---------- Material provided

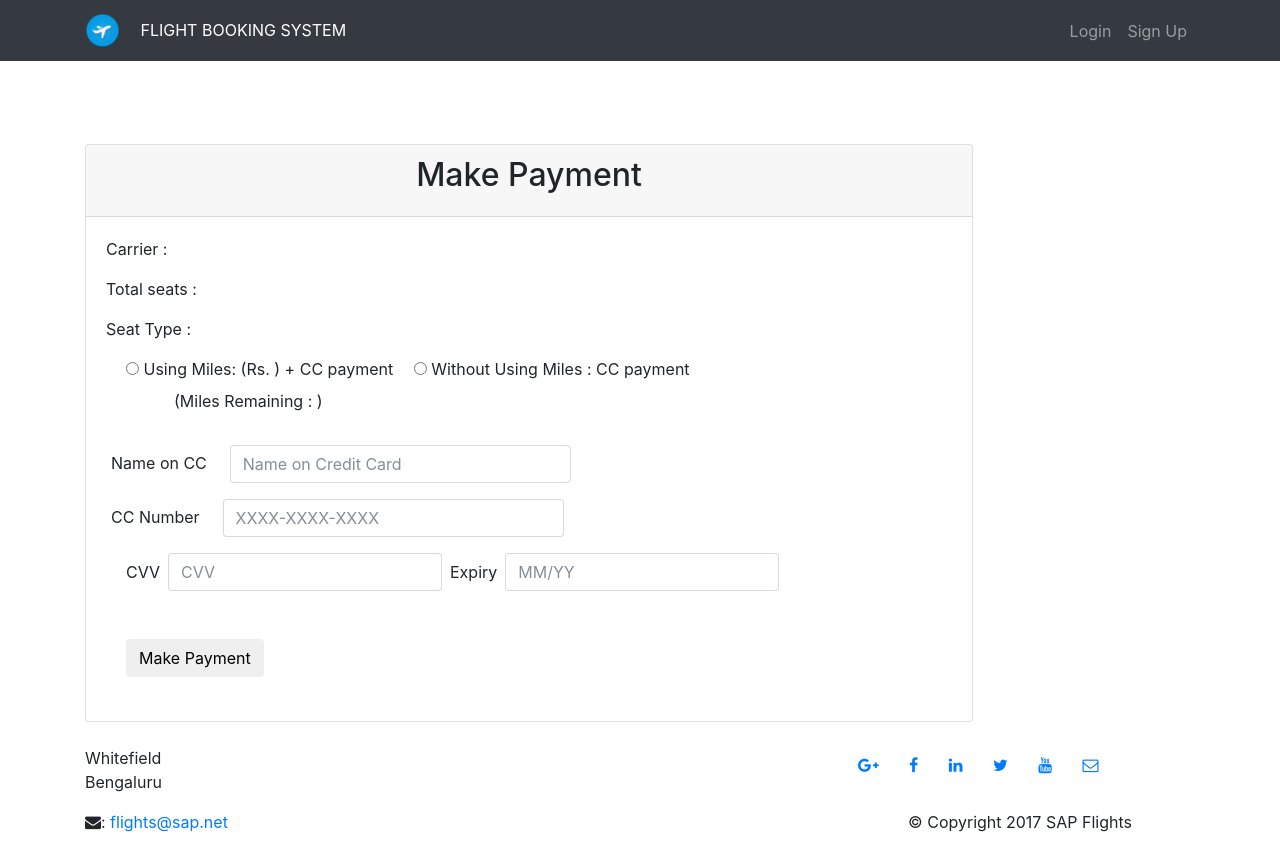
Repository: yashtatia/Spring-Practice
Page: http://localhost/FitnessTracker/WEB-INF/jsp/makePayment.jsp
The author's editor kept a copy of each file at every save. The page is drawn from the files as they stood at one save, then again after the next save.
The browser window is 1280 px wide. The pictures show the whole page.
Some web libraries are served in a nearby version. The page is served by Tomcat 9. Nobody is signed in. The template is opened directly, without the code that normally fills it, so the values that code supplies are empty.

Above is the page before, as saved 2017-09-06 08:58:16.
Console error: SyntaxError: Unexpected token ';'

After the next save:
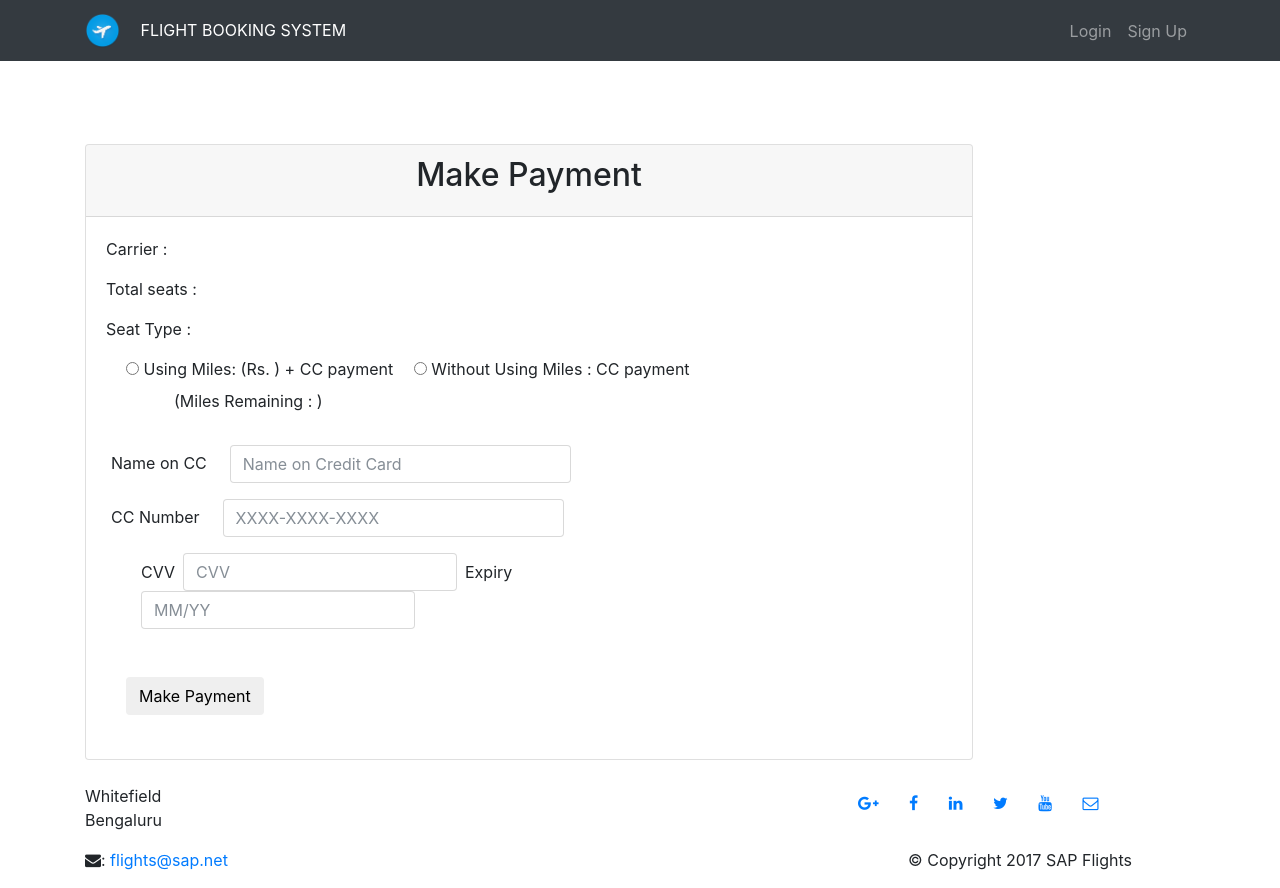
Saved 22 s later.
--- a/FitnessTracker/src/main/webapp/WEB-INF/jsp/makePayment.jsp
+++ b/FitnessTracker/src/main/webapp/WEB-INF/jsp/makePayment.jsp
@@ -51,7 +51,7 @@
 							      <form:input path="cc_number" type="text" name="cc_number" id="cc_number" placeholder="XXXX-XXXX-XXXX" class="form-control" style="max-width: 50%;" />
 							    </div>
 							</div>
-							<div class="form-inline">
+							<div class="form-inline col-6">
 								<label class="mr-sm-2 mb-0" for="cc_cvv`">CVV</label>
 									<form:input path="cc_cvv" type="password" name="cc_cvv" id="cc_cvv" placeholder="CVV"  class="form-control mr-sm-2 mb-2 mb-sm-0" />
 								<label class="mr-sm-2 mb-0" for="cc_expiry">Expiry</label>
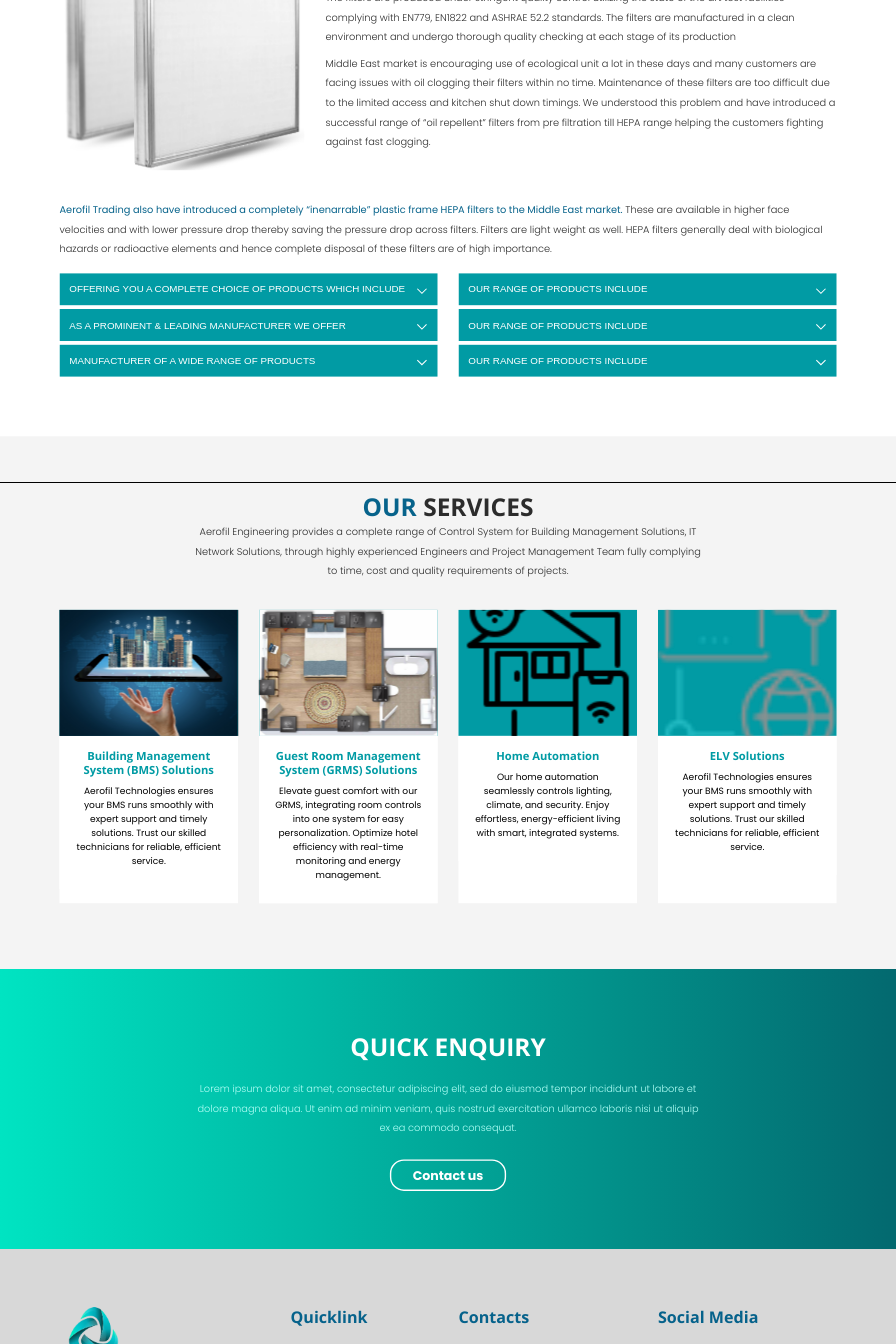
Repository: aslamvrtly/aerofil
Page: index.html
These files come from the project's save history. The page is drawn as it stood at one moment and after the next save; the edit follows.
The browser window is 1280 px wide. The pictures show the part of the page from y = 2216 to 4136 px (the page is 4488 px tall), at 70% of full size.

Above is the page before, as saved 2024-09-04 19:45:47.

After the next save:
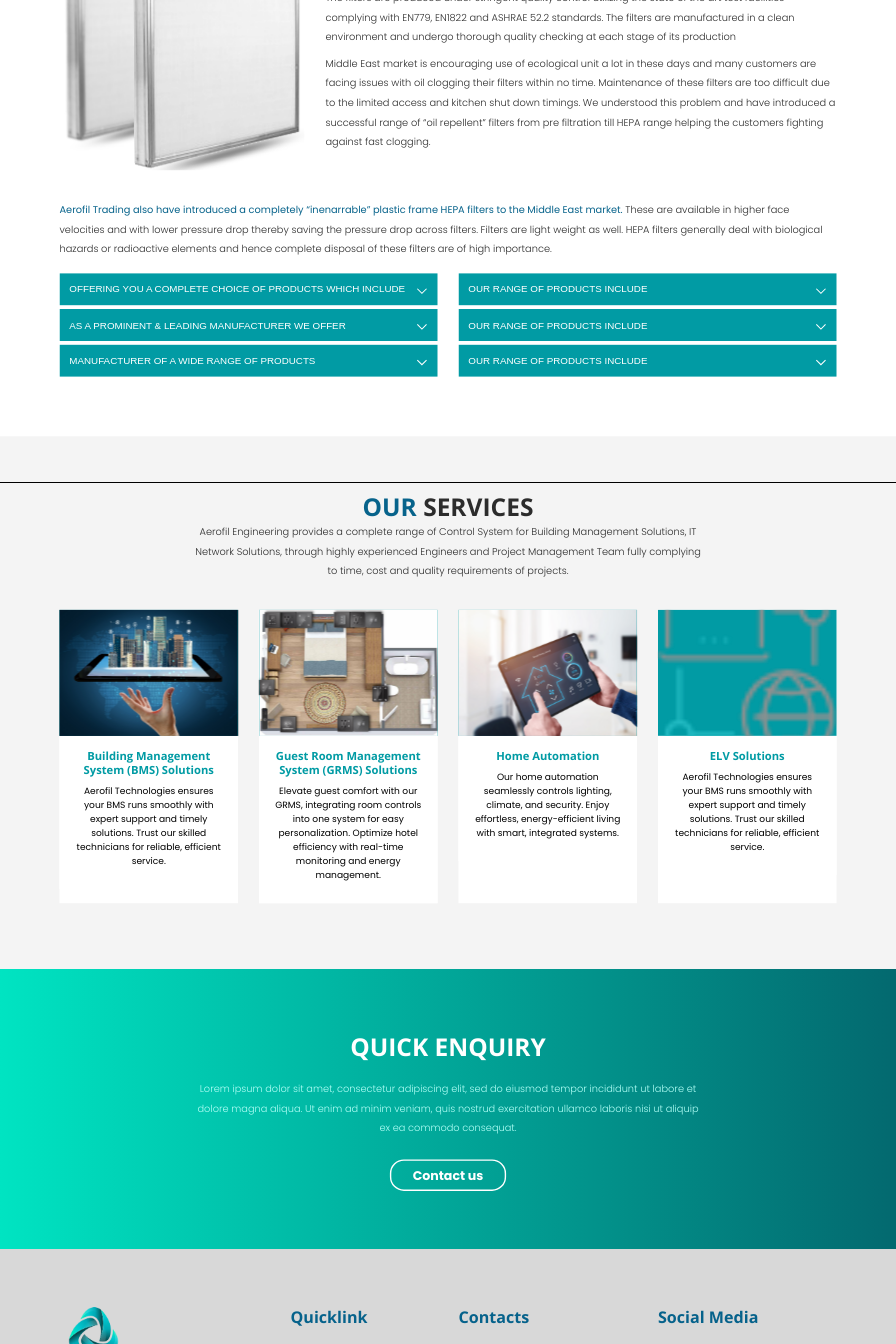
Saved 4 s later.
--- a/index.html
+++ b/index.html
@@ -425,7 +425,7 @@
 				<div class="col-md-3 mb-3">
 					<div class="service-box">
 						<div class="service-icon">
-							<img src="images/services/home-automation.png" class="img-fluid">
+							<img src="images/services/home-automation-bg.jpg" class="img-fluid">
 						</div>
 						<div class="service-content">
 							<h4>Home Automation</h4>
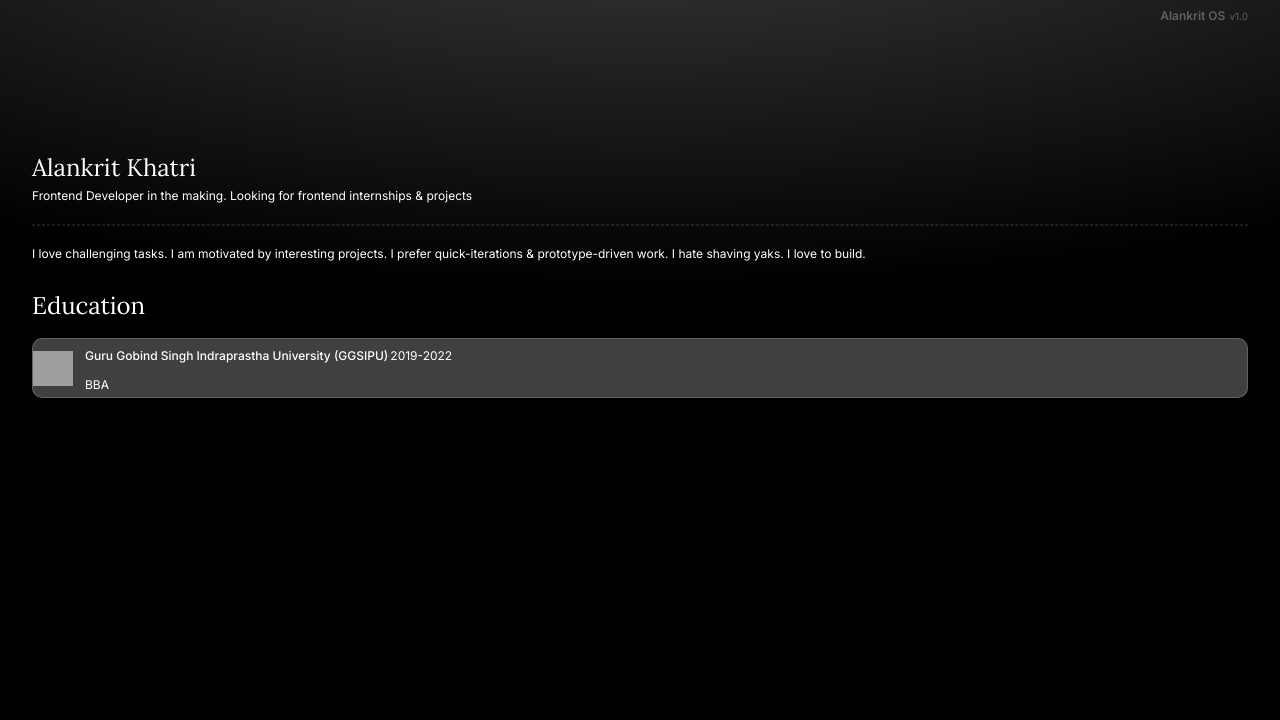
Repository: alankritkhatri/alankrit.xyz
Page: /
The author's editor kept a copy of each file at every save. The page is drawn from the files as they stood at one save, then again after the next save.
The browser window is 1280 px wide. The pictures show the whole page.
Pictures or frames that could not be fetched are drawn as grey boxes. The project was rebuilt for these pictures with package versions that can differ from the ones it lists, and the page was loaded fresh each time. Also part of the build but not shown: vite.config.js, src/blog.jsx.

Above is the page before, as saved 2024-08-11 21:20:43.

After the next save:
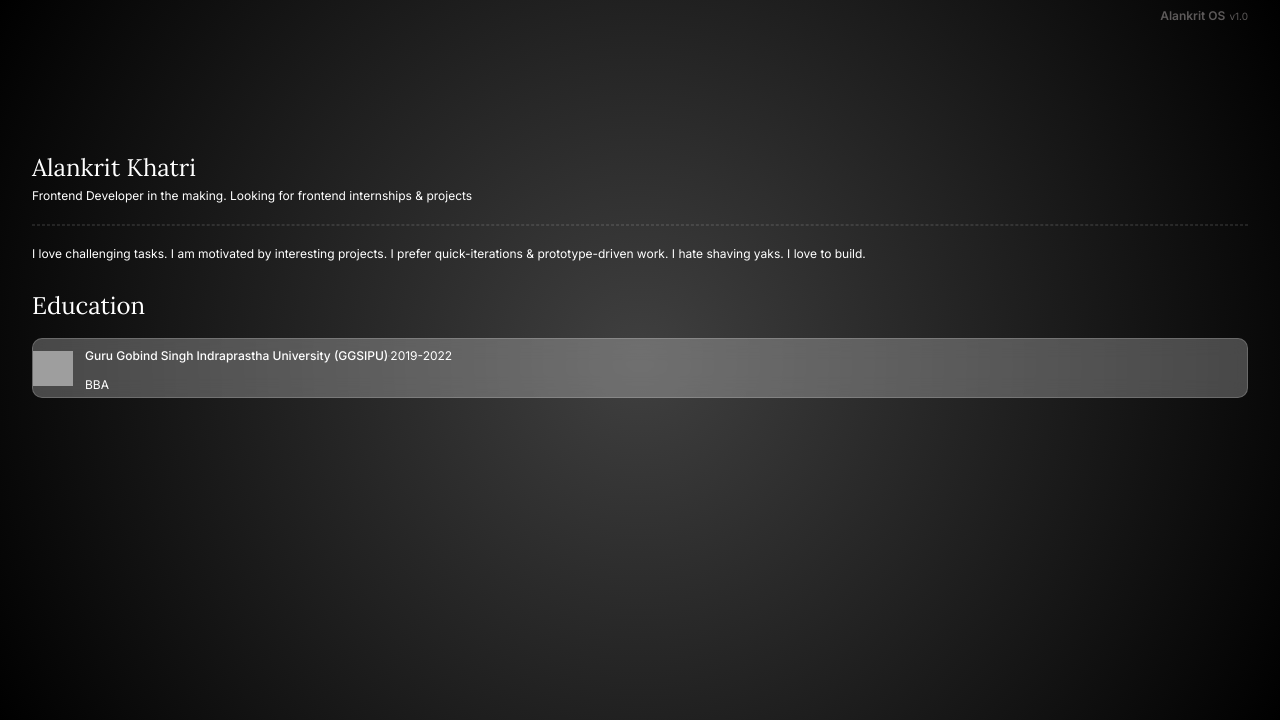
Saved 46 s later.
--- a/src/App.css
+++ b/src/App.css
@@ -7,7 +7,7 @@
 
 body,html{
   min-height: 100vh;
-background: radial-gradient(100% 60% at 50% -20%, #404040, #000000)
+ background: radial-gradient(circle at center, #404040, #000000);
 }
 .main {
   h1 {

--------------------

# Task statement
Where in the entries above does the word "services" appear? Copy each line that has it.

# Solution for this problem
-							<img src="images/services/home-automation.png" class="img-fluid">
+							<img src="images/services/home-automation-bg.jpg" class="img-fluid">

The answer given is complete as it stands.